Change detection outputs:
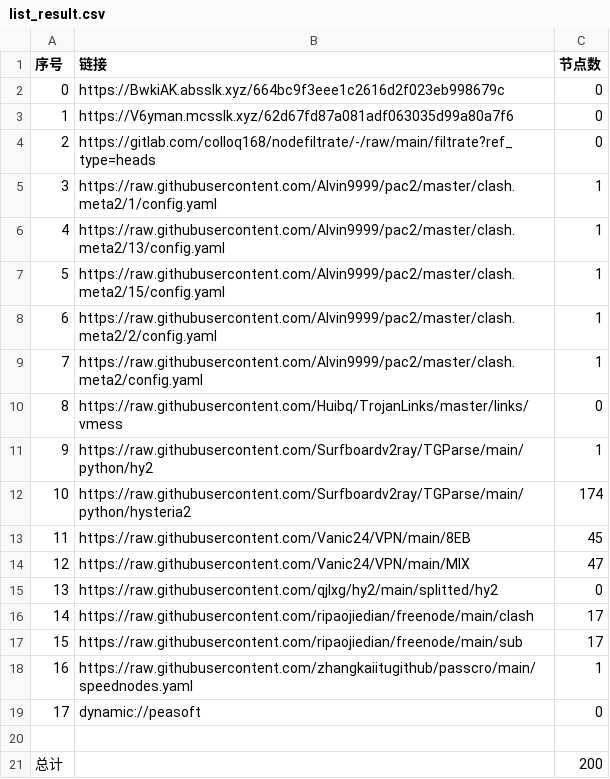
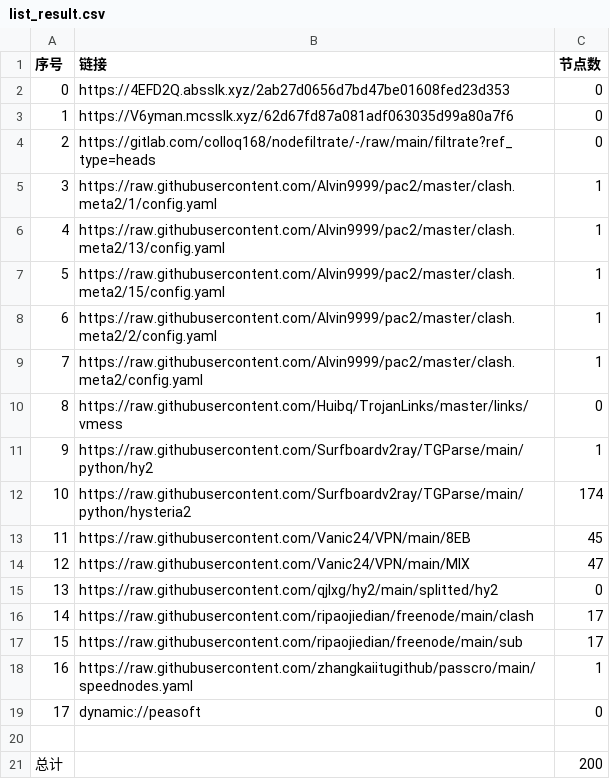
Before and after one commit to ileesen/PublicNodes, a CSV file: list_result.csv, drawn as a sheet.

```diff
--- a/list_result.csv
+++ b/list_result.csv
@@ -1,3 +1,3 @@
 序号,链接,节点数
-0,https://BwkiAK.absslk.xyz/664bc9f3eee1c2616d2f023eb998679c,0
+0,https://4EFD2Q.absslk.xyz/2ab27d0656d7bd47be01608fed23d353,0
 1,https://V6yman.mcsslk.xyz/62d67fd87a081adf063035d99a80a7f6,0
```
Also changed, not shown: 3 other files.
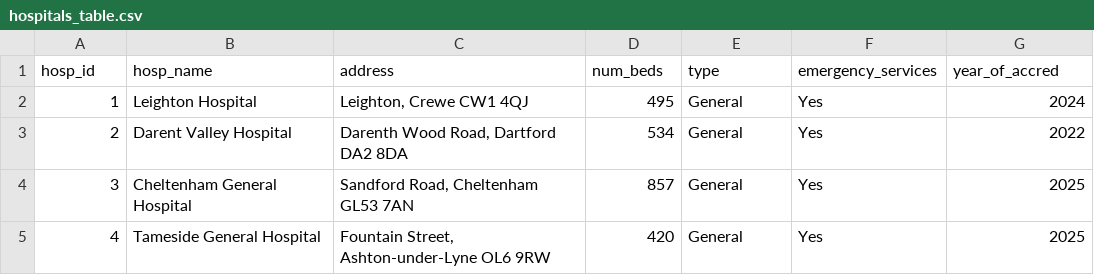
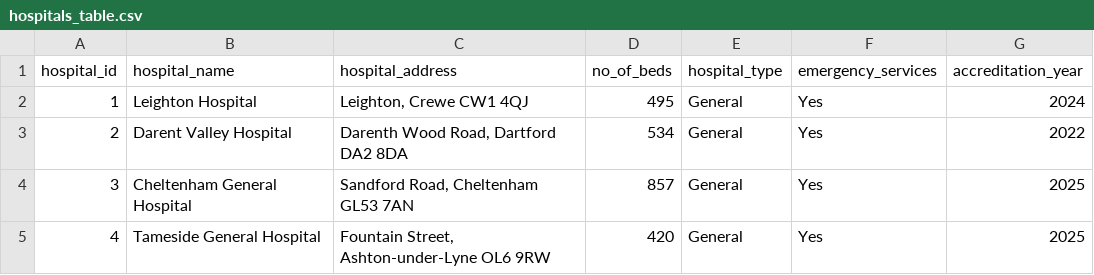
Before and after one commit to Raiet-Bekirov/HPDM172_assignment, a CSV file: data_generation/generated_data_csv/hospitals_table.csv, drawn as a sheet; only a part is shown; removed rows and columns are numbered as before the commit, all else as after; the diff names each change by its address in the sheet, - before the commit and + after, or states it on an @@ line.

Commit message:
Standardise column names between csv and text files

```diff
--- a/data_generation/generated_data_csv/hospitals_table.csv
+++ b/data_generation/generated_data_csv/hospitals_table.csv
-row 1: hosp_id | hosp_name | address | num_beds | type | emergency_services | year_of_accred
+row 1: hospital_id | hospital_name | hospital_address | no_of_beds | hospital_type | emergency_services | accreditation_year
```
Also changed, not shown: data_generation/generated_data_csv/appointments_table.csv, data_generation/generated_data_csv/diseases_table.csv, 6 other files.
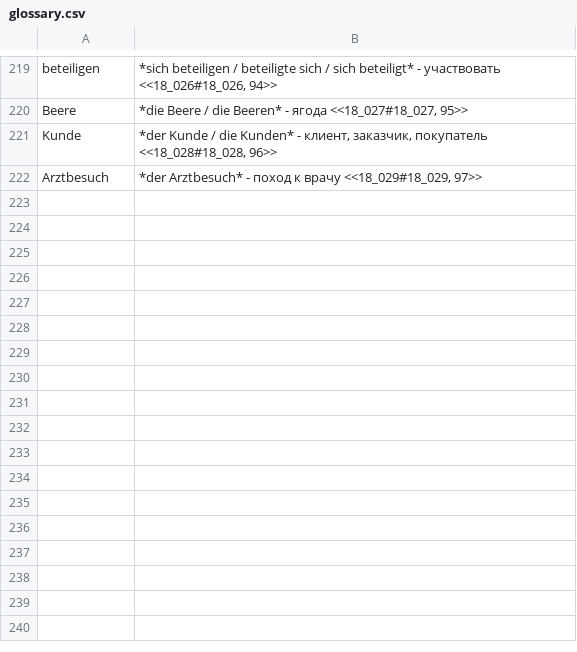
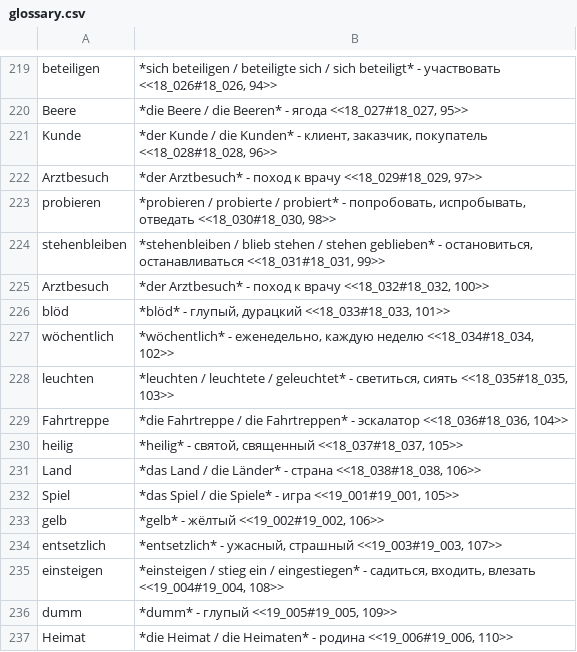
Before and after one commit to funnygerman/randomgerman, a CSV file: adoc/glossary.csv, drawn as a sheet; only a part is shown, gaps mark what is left out.

```diff
--- a/adoc/glossary.csv
+++ b/adoc/glossary.csv
@@ -222 +222,16 @@ Kunde;*der Kunde / die Kunden* - клиент, заказчик, покупат
 Arztbesuch;*der Arztbesuch* - поход к врачу <<18_029#18_029, 97>>
+probieren;*probieren / probierte / probiert* - попробовать, испробывать, отведать <<18_030#18_030, 98>>
+stehenbleiben;*stehenbleiben / blieb stehen / stehen geblieben* - остановиться, останавливаться <<18_031#18_031, 99>>
+Arztbesuch;*der Arztbesuch* - поход к врачу <<18_032#18_032, 100>>
+blöd;*blöd* - глупый, дурацкий <<18_033#18_033, 101>>
+wöchentlich;*wöchentlich* - еженедельно, каждую неделю <<18_034#18_034, 102>>
+leuchten;*leuchten / leuchtete / geleuchtet* - светиться, сиять <<18_035#18_035, 103>>
+Fahrtreppe;*die Fahrtreppe / die Fahrtreppen* - эскалатор <<18_036#18_036, 104>>
+heilig;*heilig* - святой, священный <<18_037#18_037, 105>>
+Land;*das Land / die Länder* - страна <<18_038#18_038, 106>>
+Spiel;*das Spiel / die Spiele* - игра <<19_001#19_001, 105>>
+gelb;*gelb* - жёлтый <<19_002#19_002, 106>>
+entsetzlich;*entsetzlich* - ужасный, страшный <<19_003#19_003, 107>>
+einsteigen;*einsteigen / stieg ein / eingestiegen* - садиться, входить, влезать <<19_004#19_004, 108>>
+dumm;*dumm* - глупый <<19_005#19_005, 109>>
+Heimat;*die Heimat / die Heimaten* - родина <<19_006#19_006, 110>>
```
Also changed, not shown: 18 other files.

▸ EXERCISE PROMPT
Tell how many lines in the data include the string "files". Reply with the number and no other text.

▸ RESPONSE TO THIS EXERCISE
4